On April 15th, 2019, the Notre Dame cathedral in Paris caught fire. Believed to have been caused by a short circuit, the wood-metal roof was seriously damaged, causing the central spire to fall. Within a week of the fire, €1 billion were pledged by various groups to rebuild the historic cathedral. While French president Emmanuel Macron hopes that the structure would be rebuilt by the 2024 Summer Olympic Games in Paris, experts have expressed doubt that the structure would be completely restored in the 5 year period.  

A plague of mass shootings struck throughout the year. Beginning in New Zealand when an Australian white supremacist opened fire on two mosques in Christchurch, killing 51. The attacks were streamed on Facebook, with videos from the attack being reposted 1.5 million times. In the US, August saw back to back mass shootings, the first being on August 3rd in a Walmart in El Paso, Texas, killing 22. Thirteen hours later, a man in Dayton, Ohio opened fire on bargoers, killing nine. In Mexico, nine Americans were killed when gang members opened fire on a family driving to a wedding. Also in Mexico, 22 people were killed in a shootout between police and drug dealers. In the Czech Republic, six were killed after a man opened fire at a hospital. 

Weather and natural phenomena made headlines throughout the year. Hurricane Dorian caused massive devastation in the Bahamas. Official reports state that 52 were killed, with 1,300 missing. Overall, the hurricane caused over $8.28 million in damages. In New Zealand, the White Island volcano erupted, 47 people were present on the island at the time of the eruption. So far 14 have been killed and many were injured, 2 people remain missing. Due to the eruption, the situation is precarious, meaning that search-and-rescue and search-and-recovery operations have been severely impeded.   

The travel company Thomas Cook, filed for bankruptcy, stranding hundreds of thousands of tourists around the globe. 

Time magazine named teenage climate activist Greta Thunberg as Person of the Year. 

Sports abroad saw the continuation of the Russian doping scandal. The World Anti-Doping Agency voted unanimously to ban Russia from international sports for four years, disqualifying them from the 2020 Summer Olympic Games in Tokyo and the 2022 World Cup in Qatar. In the US, the Nationals won the World Series against the Astros. Following the Nationals’ win, the Astros were accused of cheating and an investigation by the MLB was launched. Super Bowl LIII saw another Patriots win, this time over the Rams.   

Movies and TV saw firsts and lasts. The conclusion to the past ten years of Marvel movies released. Avengers: Endgame was able to dethrone James Cameron’s Avatar as the highest grossing movie of all time. Joker, starring Joaquin Phoenix became the first R-rated movie to gross over $1 billion worldwide, making it the 35th highest grossing movie of all time. HBO’s fantasy epic Game of Thrones came to an end after eight seasons. Disney acquired the rights to 21st Century Fox, taking notable properties such as The Simpsons

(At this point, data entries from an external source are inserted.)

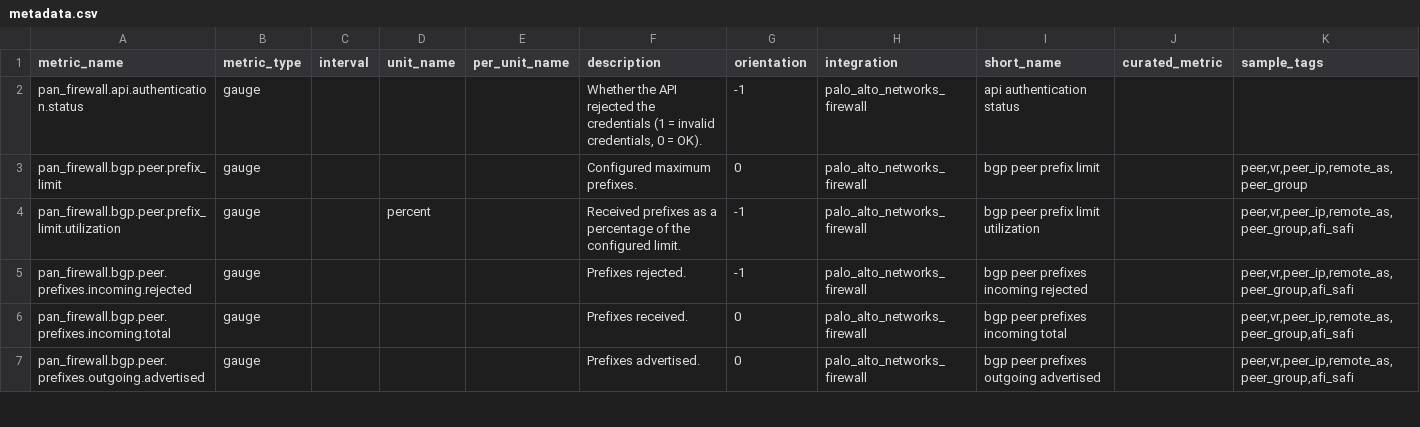
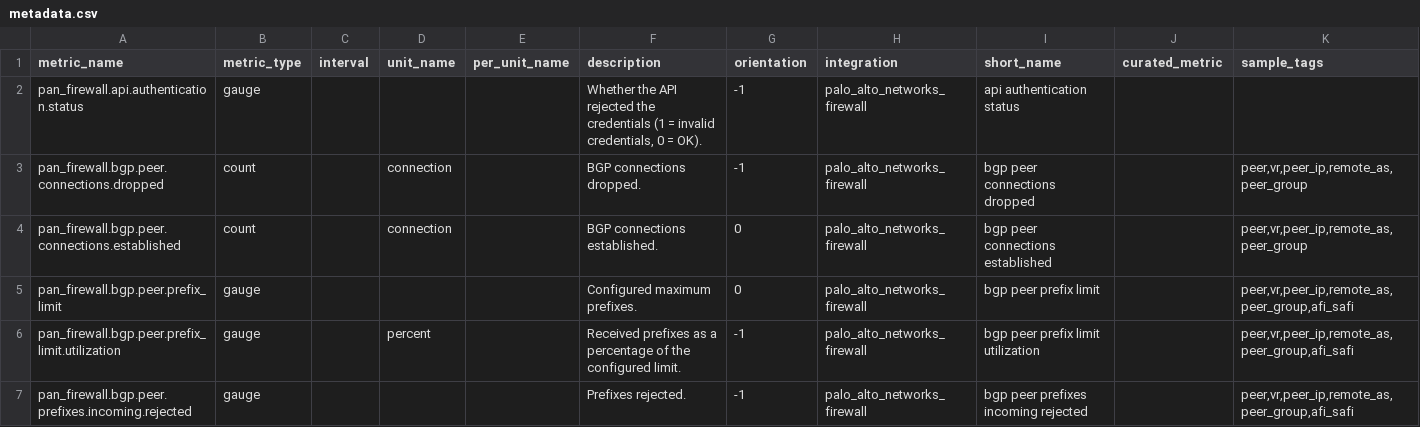
Before and after one commit to cf3901646/integrations-core, a CSV file: pan_firewall/metadata.csv, drawn as a sheet; only a part is shown; the shorter side is filled out with more unchanged rows.

```diff
--- a/pan_firewall/metadata.csv
+++ b/pan_firewall/metadata.csv
@@ -2,3 +2,5 @@ metric_name,metric_type,interval,unit_name,per_unit_name,description,orientation
 pan_firewall.api.authentication.status,gauge,,,,"Whether the API rejected the credentials (1 = invalid credentials, 0 = OK).",-1,palo_alto_networks_firewall,api authentication status,,
-pan_firewall.bgp.peer.prefix_limit,gauge,,,,Configured maximum prefixes.,0,palo_alto_networks_firewall,bgp peer prefix limit,,"peer,vr,peer_ip,remote_as,peer_group"
+pan_firewall.bgp.peer.connections.dropped,count,,connection,,BGP connections dropped.,-1,palo_alto_networks_firewall,bgp peer connections dropped,,"peer,vr,peer_ip,remote_as,peer_group"
+pan_firewall.bgp.peer.connections.established,count,,connection,,BGP connections established.,0,palo_alto_networks_firewall,bgp peer connections established,,"peer,vr,peer_ip,remote_as,peer_group"
+pan_firewall.bgp.peer.prefix_limit,gauge,,,,Configured maximum prefixes.,0,palo_alto_networks_firewall,bgp peer prefix limit,,"peer,vr,peer_ip,remote_as,peer_group,afi_safi"
 pan_firewall.bgp.peer.prefix_limit.utilization,gauge,,percent,,Received prefixes as a percentage of the configured limit.,-1,palo_alto_networks_firewall,bgp peer prefix limit utilization,,"peer,vr,peer_ip,remote_as,peer_group,afi_safi"
```
Also changed, not shown: 7 other files.
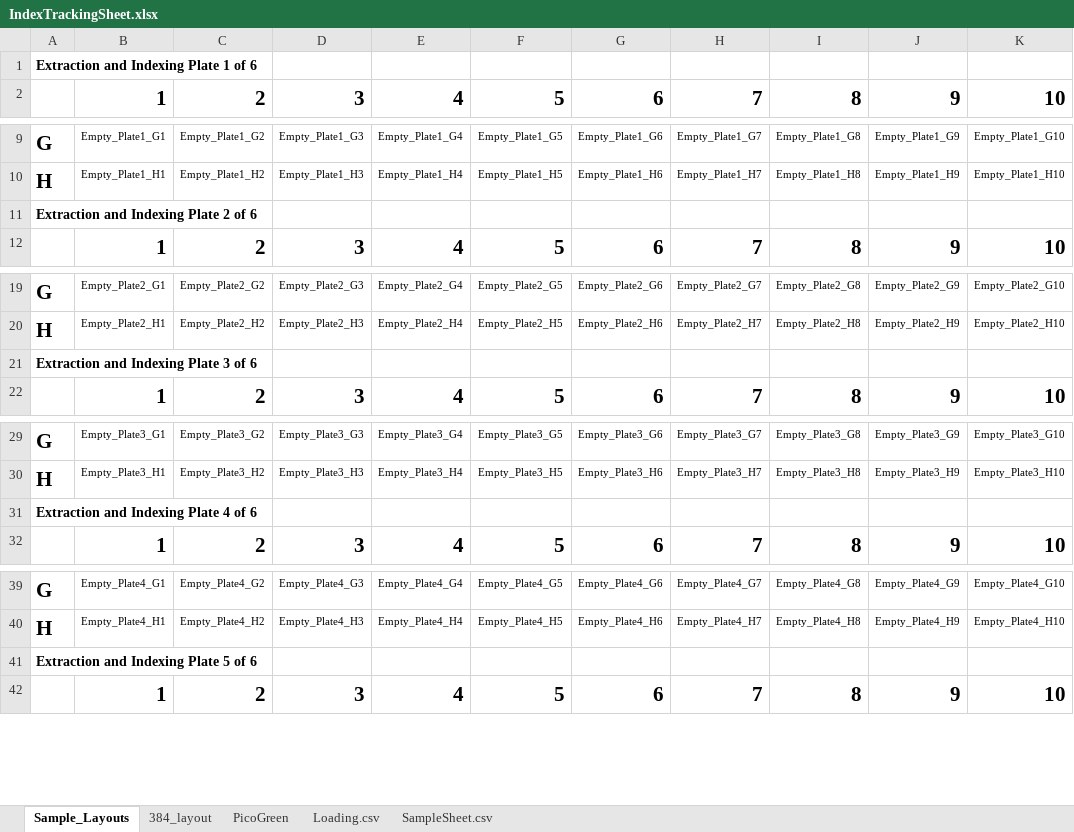
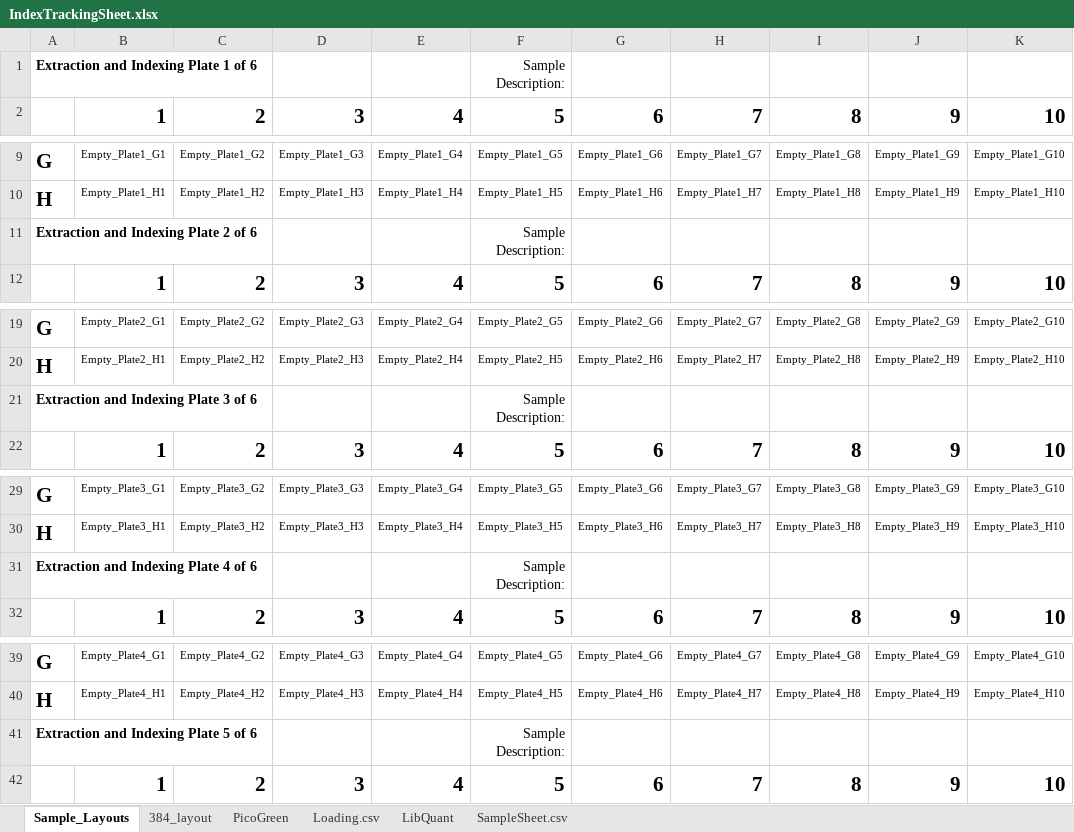
Before and after one commit to bss114/OHMC_Colaboratory, an Excel workbook: Templates/IndexTrackingSheet.xlsx, sheet Sample_Layouts, drawn as a sheet; only a part is shown, gaps mark what is left out; values as stored, in another font and other column widths than the file's, no borders; conditional formats not drawn; the diff covers the shown part only; the diff names each change by its address in the sheet, - before the commit and + after, or states it on an @@ line.

```diff
--- a/Templates/IndexTrackingSheet.xlsx (sheet Sample_Layouts)
+++ b/Templates/IndexTrackingSheet.xlsx (sheet Sample_Layouts)
+sheet tab: LibQuant
-F1: (empty)
+F1: Sample Description:
-F11: (empty)
+F11: Sample Description:
-F21: (empty)
+F21: Sample Description:
-F31: (empty)
+F31: Sample Description:
-F41: (empty)
+F41: Sample Description:
```
Also changed, not shown: 1 edited cell elsewhere in this sheet, sheet PicoGreen, sheet Loading.csv.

New milestones were set in space, China has become the first nation to land a probe on the far side of the moon, the first manmade object to do so. Elon Musk’s SpaceX Dragon spacecraft, achieved autonomous docking with the International Space Station while unmanned. A network of telescopes, called the Event Horizon Telescope, was able to take the first photo of a black hole. Lastly, SpaceIL, an Israeli based company launched a lunar lander, the first privately financed company to do so. 

In addition to space, new technology is set to revolutionize the world. Israeli scientists were able to 3D print a human heart made of human cells. Boeing’s 737 MAX 8 was grounded worldwide after Ethiopian Airlines Flight 302 crashed shortly after take off. Warnings about faults in the plane were discovered after the Lion Air Flight 610 crash in 2018, but these warnings were ignored. Tesla unveiled its first all electric truck, Cybertruck. Lastly, an era ended when Volkswagens last beetle rolled off the assembly line in Puebla, Mexico. 

2019 was very eventful, and the beginning of the new decade will bring an equally eventful year.